About this exercise – Whenever a line in the data holds the string "labelBackgroundColor", pull that line out.

+===+

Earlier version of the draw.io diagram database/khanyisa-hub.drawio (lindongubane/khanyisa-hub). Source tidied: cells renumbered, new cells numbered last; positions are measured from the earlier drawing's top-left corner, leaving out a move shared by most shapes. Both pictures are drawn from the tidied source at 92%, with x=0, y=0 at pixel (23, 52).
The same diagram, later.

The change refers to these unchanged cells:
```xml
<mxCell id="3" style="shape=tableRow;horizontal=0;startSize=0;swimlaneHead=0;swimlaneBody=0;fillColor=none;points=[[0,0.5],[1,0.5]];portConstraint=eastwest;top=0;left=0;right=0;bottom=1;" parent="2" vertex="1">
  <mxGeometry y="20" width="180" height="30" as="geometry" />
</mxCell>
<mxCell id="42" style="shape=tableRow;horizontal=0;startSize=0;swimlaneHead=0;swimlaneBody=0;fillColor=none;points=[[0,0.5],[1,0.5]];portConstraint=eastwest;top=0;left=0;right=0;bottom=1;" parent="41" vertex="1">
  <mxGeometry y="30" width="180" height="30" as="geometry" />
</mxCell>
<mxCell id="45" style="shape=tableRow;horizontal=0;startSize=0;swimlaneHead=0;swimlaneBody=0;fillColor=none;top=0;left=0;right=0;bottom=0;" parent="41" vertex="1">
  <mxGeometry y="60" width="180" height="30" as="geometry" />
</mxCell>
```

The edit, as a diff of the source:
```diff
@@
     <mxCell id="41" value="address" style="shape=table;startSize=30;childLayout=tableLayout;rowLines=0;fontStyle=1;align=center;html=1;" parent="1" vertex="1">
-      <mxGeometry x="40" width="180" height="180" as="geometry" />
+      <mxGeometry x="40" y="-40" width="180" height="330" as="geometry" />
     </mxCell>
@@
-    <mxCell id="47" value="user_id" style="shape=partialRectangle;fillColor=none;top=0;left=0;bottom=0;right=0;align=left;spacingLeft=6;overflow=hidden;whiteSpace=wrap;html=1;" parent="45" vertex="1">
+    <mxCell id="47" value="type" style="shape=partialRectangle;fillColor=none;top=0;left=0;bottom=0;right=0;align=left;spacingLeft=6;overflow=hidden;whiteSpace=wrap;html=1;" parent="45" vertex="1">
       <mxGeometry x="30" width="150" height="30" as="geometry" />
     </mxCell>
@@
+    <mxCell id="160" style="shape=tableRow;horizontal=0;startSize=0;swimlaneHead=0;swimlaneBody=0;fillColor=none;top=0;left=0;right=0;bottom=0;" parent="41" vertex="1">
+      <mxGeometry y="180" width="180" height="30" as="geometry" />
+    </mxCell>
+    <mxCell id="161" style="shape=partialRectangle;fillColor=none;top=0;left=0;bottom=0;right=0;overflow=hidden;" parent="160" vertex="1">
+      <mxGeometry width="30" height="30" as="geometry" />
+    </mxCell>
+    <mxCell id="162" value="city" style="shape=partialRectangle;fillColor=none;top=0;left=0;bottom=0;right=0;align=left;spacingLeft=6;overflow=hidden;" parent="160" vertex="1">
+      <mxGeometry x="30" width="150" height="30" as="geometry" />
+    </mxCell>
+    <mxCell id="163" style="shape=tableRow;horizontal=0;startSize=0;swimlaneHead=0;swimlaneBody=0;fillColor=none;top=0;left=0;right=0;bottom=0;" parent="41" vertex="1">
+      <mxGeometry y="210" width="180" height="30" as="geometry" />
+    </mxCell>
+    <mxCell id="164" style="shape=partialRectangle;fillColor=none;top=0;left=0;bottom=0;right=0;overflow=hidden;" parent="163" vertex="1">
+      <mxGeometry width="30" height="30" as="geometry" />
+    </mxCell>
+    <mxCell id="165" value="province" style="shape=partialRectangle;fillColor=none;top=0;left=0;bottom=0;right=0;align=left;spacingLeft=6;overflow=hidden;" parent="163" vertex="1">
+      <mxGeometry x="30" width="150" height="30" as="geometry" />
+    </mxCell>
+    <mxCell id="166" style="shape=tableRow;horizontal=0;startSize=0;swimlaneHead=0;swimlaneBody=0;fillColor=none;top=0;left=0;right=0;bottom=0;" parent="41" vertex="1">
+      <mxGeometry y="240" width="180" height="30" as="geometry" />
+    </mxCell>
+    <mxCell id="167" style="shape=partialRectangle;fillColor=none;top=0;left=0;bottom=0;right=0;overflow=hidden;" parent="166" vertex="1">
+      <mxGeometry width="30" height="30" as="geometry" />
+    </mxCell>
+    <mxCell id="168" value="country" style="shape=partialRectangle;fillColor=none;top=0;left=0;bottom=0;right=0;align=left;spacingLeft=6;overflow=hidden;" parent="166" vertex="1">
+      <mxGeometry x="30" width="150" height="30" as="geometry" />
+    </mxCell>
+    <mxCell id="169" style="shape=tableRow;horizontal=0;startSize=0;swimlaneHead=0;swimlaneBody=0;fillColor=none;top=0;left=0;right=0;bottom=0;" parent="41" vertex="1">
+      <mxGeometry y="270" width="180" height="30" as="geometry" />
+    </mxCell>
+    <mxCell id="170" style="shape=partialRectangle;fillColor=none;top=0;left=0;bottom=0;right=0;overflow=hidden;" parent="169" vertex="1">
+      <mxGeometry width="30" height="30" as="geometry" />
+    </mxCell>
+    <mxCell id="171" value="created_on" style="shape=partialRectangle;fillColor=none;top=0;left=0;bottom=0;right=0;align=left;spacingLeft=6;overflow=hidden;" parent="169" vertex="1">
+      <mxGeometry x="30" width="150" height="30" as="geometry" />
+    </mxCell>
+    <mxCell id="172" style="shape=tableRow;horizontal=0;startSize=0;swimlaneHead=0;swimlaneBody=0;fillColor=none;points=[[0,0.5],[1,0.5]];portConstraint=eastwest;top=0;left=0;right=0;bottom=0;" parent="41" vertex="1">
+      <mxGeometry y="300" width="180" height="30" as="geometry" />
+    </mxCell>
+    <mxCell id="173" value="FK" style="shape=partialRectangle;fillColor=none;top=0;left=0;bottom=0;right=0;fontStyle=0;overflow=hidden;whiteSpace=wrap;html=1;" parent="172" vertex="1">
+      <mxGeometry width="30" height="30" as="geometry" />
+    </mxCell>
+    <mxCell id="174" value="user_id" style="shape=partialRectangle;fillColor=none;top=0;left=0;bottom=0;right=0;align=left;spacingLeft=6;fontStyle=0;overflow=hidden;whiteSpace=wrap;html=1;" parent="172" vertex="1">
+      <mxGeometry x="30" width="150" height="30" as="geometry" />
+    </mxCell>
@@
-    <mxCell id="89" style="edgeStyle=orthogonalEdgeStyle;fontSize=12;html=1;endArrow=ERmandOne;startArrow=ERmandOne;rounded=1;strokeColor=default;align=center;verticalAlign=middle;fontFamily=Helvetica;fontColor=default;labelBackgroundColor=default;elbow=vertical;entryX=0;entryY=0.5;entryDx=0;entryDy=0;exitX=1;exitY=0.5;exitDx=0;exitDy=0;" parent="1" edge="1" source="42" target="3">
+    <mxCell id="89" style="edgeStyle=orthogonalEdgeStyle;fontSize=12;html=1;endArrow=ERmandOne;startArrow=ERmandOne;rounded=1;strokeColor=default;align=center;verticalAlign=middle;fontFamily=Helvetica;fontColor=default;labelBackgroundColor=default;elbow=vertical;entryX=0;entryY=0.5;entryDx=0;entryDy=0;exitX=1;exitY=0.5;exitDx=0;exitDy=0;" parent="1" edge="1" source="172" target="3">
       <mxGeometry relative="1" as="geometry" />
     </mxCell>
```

+===+

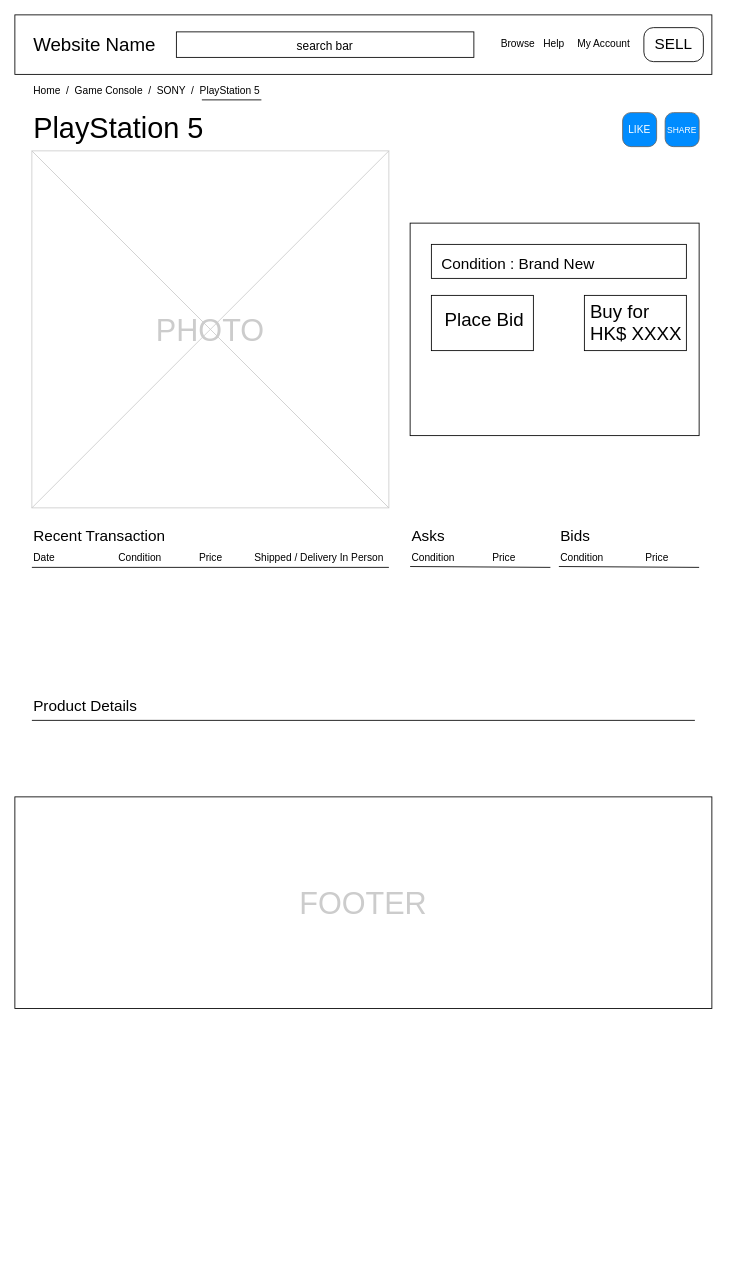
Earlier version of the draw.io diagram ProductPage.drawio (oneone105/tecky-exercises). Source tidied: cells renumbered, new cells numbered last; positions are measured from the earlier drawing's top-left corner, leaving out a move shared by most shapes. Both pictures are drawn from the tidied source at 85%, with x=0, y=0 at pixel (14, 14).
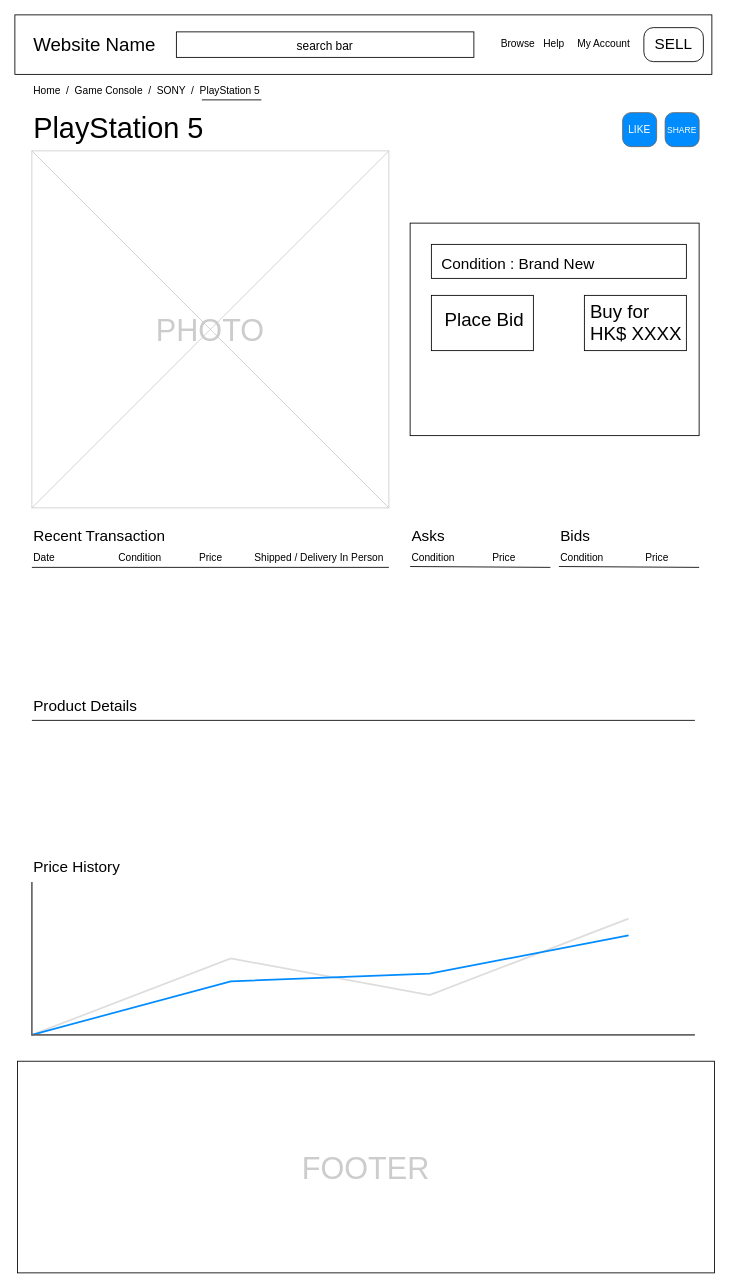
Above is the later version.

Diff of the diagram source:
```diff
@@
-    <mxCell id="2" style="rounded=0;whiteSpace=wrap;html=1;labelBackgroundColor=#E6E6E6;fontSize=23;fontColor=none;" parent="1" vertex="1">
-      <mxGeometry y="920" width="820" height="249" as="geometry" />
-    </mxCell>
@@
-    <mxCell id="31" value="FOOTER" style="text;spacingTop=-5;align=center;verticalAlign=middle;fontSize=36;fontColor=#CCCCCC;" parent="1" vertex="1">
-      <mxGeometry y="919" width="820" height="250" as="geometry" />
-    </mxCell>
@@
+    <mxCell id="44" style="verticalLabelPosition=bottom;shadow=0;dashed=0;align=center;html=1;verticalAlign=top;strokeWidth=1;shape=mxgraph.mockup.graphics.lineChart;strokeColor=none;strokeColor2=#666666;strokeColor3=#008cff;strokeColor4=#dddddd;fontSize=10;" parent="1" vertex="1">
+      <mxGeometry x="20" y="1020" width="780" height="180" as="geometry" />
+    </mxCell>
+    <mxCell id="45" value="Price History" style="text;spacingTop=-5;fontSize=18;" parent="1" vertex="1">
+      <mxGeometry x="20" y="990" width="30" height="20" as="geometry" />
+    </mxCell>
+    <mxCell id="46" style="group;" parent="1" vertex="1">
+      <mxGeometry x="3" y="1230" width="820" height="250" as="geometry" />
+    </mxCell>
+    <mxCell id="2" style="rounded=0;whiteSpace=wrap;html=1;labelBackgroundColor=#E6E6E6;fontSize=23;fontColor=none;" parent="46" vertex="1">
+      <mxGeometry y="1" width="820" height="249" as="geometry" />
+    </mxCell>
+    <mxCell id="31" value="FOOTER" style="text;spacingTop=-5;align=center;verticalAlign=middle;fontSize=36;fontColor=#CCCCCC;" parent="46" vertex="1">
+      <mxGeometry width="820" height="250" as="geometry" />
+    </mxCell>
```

+===+

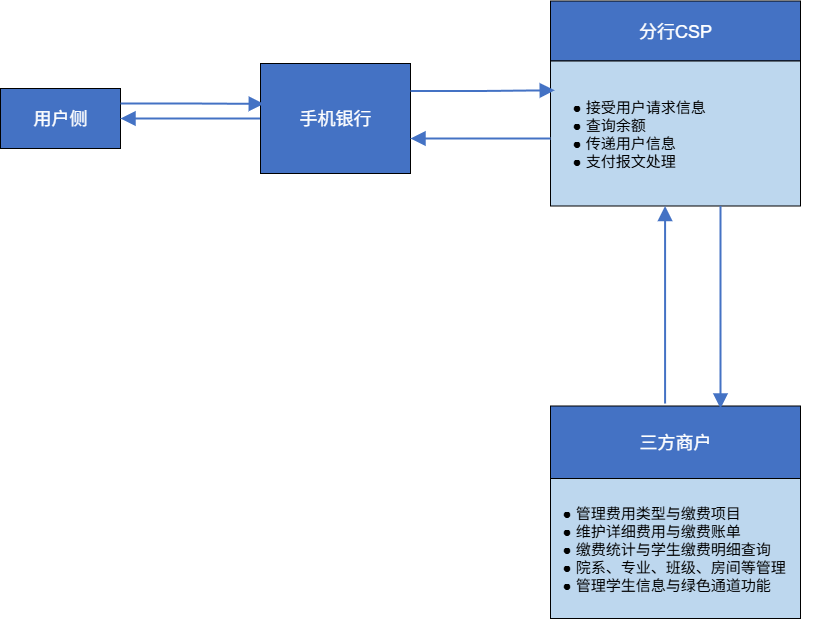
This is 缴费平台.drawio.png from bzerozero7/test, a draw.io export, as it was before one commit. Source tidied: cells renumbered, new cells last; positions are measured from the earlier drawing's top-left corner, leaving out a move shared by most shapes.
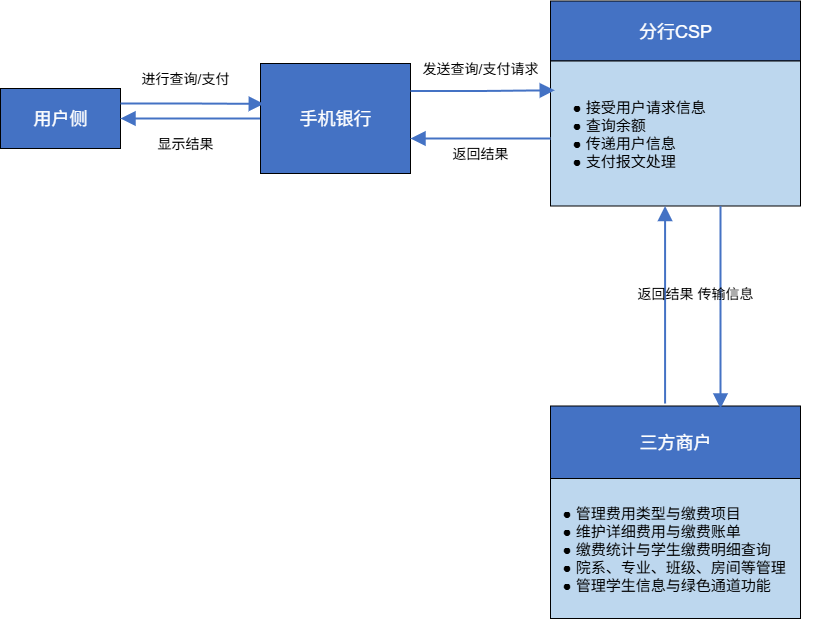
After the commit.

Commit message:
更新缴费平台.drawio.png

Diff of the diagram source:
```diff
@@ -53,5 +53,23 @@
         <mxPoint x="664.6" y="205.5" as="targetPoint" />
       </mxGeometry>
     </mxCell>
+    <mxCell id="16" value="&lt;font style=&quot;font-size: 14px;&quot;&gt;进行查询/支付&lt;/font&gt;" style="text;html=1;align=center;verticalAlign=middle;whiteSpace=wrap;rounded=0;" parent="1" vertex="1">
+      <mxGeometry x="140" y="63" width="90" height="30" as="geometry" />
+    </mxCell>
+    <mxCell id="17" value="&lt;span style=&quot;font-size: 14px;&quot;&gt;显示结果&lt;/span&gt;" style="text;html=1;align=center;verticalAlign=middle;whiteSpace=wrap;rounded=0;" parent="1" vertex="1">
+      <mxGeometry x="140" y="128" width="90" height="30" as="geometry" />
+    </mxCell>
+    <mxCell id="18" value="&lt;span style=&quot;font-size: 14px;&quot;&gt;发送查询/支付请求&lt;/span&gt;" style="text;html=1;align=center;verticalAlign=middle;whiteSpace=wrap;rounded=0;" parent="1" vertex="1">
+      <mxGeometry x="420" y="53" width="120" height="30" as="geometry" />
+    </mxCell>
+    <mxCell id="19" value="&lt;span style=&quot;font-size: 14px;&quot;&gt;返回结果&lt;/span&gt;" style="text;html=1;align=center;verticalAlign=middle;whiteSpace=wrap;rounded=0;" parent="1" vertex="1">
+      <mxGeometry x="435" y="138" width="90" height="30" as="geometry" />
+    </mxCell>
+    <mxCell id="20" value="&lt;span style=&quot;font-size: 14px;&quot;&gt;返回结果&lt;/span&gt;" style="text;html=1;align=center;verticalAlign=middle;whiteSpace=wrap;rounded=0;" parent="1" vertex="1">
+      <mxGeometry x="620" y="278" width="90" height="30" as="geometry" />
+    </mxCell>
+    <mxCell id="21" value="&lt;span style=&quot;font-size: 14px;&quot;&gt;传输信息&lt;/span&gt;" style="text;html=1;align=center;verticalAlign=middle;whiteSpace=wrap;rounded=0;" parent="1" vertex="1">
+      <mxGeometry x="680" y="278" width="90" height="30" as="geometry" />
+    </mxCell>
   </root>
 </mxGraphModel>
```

+===+

Answer to the problem –
-    <mxCell id="89" style="edgeStyle=orthogonalEdgeStyle;fontSize=12;html=1;endArrow=ERmandOne;startArrow=ERmandOne;rounded=1;strokeColor=default;align=center;verticalAlign=middle;fontFamily=Helvetica;fontColor=default;labelBackgroundColor=default;elbow=vertical;entryX=0;entryY=0.5;entryDx=0;entryDy=0;exitX=1;exitY=0.5;exitDx=0;exitDy=0;" parent="1" edge="1" source="42" target="3">
+    <mxCell id="89" style="edgeStyle=orthogonalEdgeStyle;fontSize=12;html=1;endArrow=ERmandOne;startArrow=ERmandOne;rounded=1;strokeColor=default;align=center;verticalAlign=middle;fontFamily=Helvetica;fontColor=default;labelBackgroundColor=default;elbow=vertical;entryX=0;entryY=0.5;entryDx=0;entryDy=0;exitX=1;exitY=0.5;exitDx=0;exitDy=0;" parent="1" edge="1" source="172" target="3">
-    <mxCell id="2" style="rounded=0;whiteSpace=wrap;html=1;labelBackgroundColor=#E6E6E6;fontSize=23;fontColor=none;" parent="1" vertex="1">
+    <mxCell id="2" style="rounded=0;whiteSpace=wrap;html=1;labelBackgroundColor=#E6E6E6;fontSize=23;fontColor=none;" parent="46" vertex="1">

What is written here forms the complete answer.